All entries shown below must be given again word for word.

[[ EXERCISE DATA open ]]

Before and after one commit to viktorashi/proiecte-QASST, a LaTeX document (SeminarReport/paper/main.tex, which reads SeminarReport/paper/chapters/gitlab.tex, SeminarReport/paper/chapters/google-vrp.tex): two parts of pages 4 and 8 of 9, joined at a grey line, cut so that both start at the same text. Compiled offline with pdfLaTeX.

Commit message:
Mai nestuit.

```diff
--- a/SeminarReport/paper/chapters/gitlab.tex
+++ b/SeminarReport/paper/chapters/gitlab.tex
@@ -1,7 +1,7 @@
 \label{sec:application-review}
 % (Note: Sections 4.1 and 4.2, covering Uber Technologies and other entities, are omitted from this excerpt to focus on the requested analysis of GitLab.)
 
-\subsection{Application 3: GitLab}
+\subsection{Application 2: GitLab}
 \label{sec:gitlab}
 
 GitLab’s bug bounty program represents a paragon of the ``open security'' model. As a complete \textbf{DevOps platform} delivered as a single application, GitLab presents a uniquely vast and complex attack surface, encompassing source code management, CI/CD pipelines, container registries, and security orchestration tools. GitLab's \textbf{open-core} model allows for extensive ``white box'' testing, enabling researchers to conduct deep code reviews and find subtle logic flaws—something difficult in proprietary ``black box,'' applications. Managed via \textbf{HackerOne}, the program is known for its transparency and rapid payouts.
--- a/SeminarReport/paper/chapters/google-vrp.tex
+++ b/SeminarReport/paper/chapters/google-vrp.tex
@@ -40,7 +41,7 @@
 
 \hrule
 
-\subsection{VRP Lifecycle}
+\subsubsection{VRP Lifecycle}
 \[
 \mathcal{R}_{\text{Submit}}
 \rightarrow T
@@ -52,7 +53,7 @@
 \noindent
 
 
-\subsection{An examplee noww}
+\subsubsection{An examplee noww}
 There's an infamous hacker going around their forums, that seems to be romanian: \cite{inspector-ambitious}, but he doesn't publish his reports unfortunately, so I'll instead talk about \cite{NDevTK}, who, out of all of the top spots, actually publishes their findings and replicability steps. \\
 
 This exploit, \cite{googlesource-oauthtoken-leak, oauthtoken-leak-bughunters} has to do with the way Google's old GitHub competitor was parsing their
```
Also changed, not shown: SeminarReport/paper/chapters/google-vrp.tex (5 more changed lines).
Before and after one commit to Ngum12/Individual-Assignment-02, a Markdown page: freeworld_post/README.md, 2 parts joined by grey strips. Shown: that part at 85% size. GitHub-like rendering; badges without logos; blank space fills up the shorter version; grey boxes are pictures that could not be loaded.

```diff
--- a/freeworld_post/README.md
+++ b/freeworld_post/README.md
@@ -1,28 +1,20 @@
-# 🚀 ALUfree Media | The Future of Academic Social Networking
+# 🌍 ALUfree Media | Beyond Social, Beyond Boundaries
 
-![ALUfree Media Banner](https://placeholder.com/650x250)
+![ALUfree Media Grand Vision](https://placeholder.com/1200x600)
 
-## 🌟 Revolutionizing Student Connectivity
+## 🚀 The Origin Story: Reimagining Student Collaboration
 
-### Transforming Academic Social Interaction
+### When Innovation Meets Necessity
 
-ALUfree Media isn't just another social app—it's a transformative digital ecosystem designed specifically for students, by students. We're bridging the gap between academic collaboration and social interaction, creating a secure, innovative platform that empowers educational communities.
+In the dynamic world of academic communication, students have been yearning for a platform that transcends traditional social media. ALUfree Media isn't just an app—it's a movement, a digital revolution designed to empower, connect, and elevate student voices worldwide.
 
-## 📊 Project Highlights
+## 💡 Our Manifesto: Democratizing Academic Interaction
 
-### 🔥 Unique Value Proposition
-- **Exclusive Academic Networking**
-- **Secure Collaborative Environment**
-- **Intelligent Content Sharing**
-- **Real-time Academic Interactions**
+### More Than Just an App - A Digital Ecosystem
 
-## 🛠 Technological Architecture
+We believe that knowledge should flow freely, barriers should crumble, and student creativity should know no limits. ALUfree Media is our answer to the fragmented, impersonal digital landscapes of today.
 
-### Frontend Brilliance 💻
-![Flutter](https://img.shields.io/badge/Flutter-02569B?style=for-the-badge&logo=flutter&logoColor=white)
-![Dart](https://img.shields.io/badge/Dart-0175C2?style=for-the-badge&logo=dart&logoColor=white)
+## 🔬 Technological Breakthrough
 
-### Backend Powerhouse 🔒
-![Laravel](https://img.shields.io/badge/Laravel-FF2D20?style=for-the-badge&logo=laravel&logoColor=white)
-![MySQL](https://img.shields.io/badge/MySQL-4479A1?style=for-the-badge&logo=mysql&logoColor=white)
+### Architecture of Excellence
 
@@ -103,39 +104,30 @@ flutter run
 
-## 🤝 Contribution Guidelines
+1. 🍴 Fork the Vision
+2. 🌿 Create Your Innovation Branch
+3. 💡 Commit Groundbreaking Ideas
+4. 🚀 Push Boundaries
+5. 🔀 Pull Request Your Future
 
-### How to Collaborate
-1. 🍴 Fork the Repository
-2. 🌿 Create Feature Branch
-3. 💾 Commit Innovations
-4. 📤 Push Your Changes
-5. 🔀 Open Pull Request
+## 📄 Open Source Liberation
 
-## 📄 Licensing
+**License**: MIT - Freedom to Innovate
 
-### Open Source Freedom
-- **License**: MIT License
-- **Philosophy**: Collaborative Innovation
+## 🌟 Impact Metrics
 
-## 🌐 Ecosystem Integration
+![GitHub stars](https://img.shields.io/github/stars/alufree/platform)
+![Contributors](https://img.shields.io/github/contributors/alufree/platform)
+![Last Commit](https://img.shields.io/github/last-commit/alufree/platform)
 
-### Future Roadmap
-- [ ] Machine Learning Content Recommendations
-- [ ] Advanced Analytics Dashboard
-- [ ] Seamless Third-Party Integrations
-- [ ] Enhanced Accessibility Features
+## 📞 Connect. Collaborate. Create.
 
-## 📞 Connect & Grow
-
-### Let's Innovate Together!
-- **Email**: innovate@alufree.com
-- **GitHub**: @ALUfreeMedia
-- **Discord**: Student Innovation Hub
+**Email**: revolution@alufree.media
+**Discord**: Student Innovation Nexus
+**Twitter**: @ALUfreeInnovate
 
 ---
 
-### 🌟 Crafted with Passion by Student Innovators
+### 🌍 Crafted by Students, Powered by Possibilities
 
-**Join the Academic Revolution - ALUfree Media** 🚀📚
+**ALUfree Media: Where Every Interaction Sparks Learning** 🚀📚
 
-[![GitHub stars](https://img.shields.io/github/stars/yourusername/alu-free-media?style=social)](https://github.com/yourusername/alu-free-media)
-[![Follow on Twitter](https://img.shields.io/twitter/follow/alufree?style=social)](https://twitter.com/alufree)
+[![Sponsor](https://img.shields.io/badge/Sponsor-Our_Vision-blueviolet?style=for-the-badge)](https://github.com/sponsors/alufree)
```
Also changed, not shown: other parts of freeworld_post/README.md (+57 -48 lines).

[[ EXERCISE DATA closed ]]

*SOLUTION TO THE PROBLEM*
Before and after one commit to viktorashi/proiecte-QASST, a LaTeX document (SeminarReport/paper/main.tex, which reads SeminarReport/paper/chapters/gitlab.tex, SeminarReport/paper/chapters/google-vrp.tex): two parts of pages 4 and 8 of 9, joined at a grey line, cut so that both start at the same text. Compiled offline with pdfLaTeX.

Commit message:
Mai nestuit.

```diff
--- a/SeminarReport/paper/chapters/gitlab.tex
+++ b/SeminarReport/paper/chapters/gitlab.tex
@@ -1,7 +1,7 @@
 \label{sec:application-review}
 % (Note: Sections 4.1 and 4.2, covering Uber Technologies and other entities, are omitted from this excerpt to focus on the requested analysis of GitLab.)
 
-\subsection{Application 3: GitLab}
+\subsection{Application 2: GitLab}
 \label{sec:gitlab}
 
 GitLab’s bug bounty program represents a paragon of the ``open security'' model. As a complete \textbf{DevOps platform} delivered as a single application, GitLab presents a uniquely vast and complex attack surface, encompassing source code management, CI/CD pipelines, container registries, and security orchestration tools. GitLab's \textbf{open-core} model allows for extensive ``white box'' testing, enabling researchers to conduct deep code reviews and find subtle logic flaws—something difficult in proprietary ``black box,'' applications. Managed via \textbf{HackerOne}, the program is known for its transparency and rapid payouts.
--- a/SeminarReport/paper/chapters/google-vrp.tex
+++ b/SeminarReport/paper/chapters/google-vrp.tex
@@ -40,7 +41,7 @@
 
 \hrule
 
-\subsection{VRP Lifecycle}
+\subsubsection{VRP Lifecycle}
 \[
 \mathcal{R}_{\text{Submit}}
 \rightarrow T
@@ -52,7 +53,7 @@
 \noindent
 
 
-\subsection{An examplee noww}
+\subsubsection{An examplee noww}
 There's an infamous hacker going around their forums, that seems to be romanian: \cite{inspector-ambitious}, but he doesn't publish his reports unfortunately, so I'll instead talk about \cite{NDevTK}, who, out of all of the top spots, actually publishes their findings and replicability steps. \\
 
 This exploit, \cite{googlesource-oauthtoken-leak, oauthtoken-leak-bughunters} has to do with the way Google's old GitHub competitor was parsing their
```
Also changed, not shown: SeminarReport/paper/chapters/google-vrp.tex (5 more changed lines).
Before and after one commit to Ngum12/Individual-Assignment-02, a Markdown page: freeworld_post/README.md, 2 parts joined by grey strips. Shown: that part at 85% size. GitHub-like rendering; badges without logos; blank space fills up the shorter version; grey boxes are pictures that could not be loaded.

```diff
--- a/freeworld_post/README.md
+++ b/freeworld_post/README.md
@@ -1,28 +1,20 @@
-# 🚀 ALUfree Media | The Future of Academic Social Networking
+# 🌍 ALUfree Media | Beyond Social, Beyond Boundaries
 
-![ALUfree Media Banner](https://placeholder.com/650x250)
+![ALUfree Media Grand Vision](https://placeholder.com/1200x600)
 
-## 🌟 Revolutionizing Student Connectivity
+## 🚀 The Origin Story: Reimagining Student Collaboration
 
-### Transforming Academic Social Interaction
+### When Innovation Meets Necessity
 
-ALUfree Media isn't just another social app—it's a transformative digital ecosystem designed specifically for students, by students. We're bridging the gap between academic collaboration and social interaction, creating a secure, innovative platform that empowers educational communities.
+In the dynamic world of academic communication, students have been yearning for a platform that transcends traditional social media. ALUfree Media isn't just an app—it's a movement, a digital revolution designed to empower, connect, and elevate student voices worldwide.
 
-## 📊 Project Highlights
+## 💡 Our Manifesto: Democratizing Academic Interaction
 
-### 🔥 Unique Value Proposition
-- **Exclusive Academic Networking**
-- **Secure Collaborative Environment**
-- **Intelligent Content Sharing**
-- **Real-time Academic Interactions**
+### More Than Just an App - A Digital Ecosystem
 
-## 🛠 Technological Architecture
+We believe that knowledge should flow freely, barriers should crumble, and student creativity should know no limits. ALUfree Media is our answer to the fragmented, impersonal digital landscapes of today.
 
-### Frontend Brilliance 💻
-![Flutter](https://img.shields.io/badge/Flutter-02569B?style=for-the-badge&logo=flutter&logoColor=white)
-![Dart](https://img.shields.io/badge/Dart-0175C2?style=for-the-badge&logo=dart&logoColor=white)
+## 🔬 Technological Breakthrough
 
-### Backend Powerhouse 🔒
-![Laravel](https://img.shields.io/badge/Laravel-FF2D20?style=for-the-badge&logo=laravel&logoColor=white)
-![MySQL](https://img.shields.io/badge/MySQL-4479A1?style=for-the-badge&logo=mysql&logoColor=white)
+### Architecture of Excellence
 
@@ -103,39 +104,30 @@ flutter run
 
-## 🤝 Contribution Guidelines
+1. 🍴 Fork the Vision
+2. 🌿 Create Your Innovation Branch
+3. 💡 Commit Groundbreaking Ideas
+4. 🚀 Push Boundaries
+5. 🔀 Pull Request Your Future
 
-### How to Collaborate
-1. 🍴 Fork the Repository
-2. 🌿 Create Feature Branch
-3. 💾 Commit Innovations
-4. 📤 Push Your Changes
-5. 🔀 Open Pull Request
+## 📄 Open Source Liberation
 
-## 📄 Licensing
+**License**: MIT - Freedom to Innovate
 
-### Open Source Freedom
-- **License**: MIT License
-- **Philosophy**: Collaborative Innovation
+## 🌟 Impact Metrics
 
-## 🌐 Ecosystem Integration
+![GitHub stars](https://img.shields.io/github/stars/alufree/platform)
+![Contributors](https://img.shields.io/github/contributors/alufree/platform)
+![Last Commit](https://img.shields.io/github/last-commit/alufree/platform)
 
-### Future Roadmap
-- [ ] Machine Learning Content Recommendations
-- [ ] Advanced Analytics Dashboard
-- [ ] Seamless Third-Party Integrations
-- [ ] Enhanced Accessibility Features
+## 📞 Connect. Collaborate. Create.
 
-## 📞 Connect & Grow
-
-### Let's Innovate Together!
-- **Email**: innovate@alufree.com
-- **GitHub**: @ALUfreeMedia
-- **Discord**: Student Innovation Hub
+**Email**: revolution@alufree.media
+**Discord**: Student Innovation Nexus
+**Twitter**: @ALUfreeInnovate
 
 ---
 
-### 🌟 Crafted with Passion by Student Innovators
+### 🌍 Crafted by Students, Powered by Possibilities
 
-**Join the Academic Revolution - ALUfree Media** 🚀📚
+**ALUfree Media: Where Every Interaction Sparks Learning** 🚀📚
 
-[![GitHub stars](https://img.shields.io/github/stars/yourusername/alu-free-media?style=social)](https://github.com/yourusername/alu-free-media)
-[![Follow on Twitter](https://img.shields.io/twitter/follow/alufree?style=social)](https://twitter.com/alufree)
+[![Sponsor](https://img.shields.io/badge/Sponsor-Our_Vision-blueviolet?style=for-the-badge)](https://github.com/sponsors/alufree)
```
Also changed, not shown: other parts of freeworld_post/README.md (+57 -48 lines).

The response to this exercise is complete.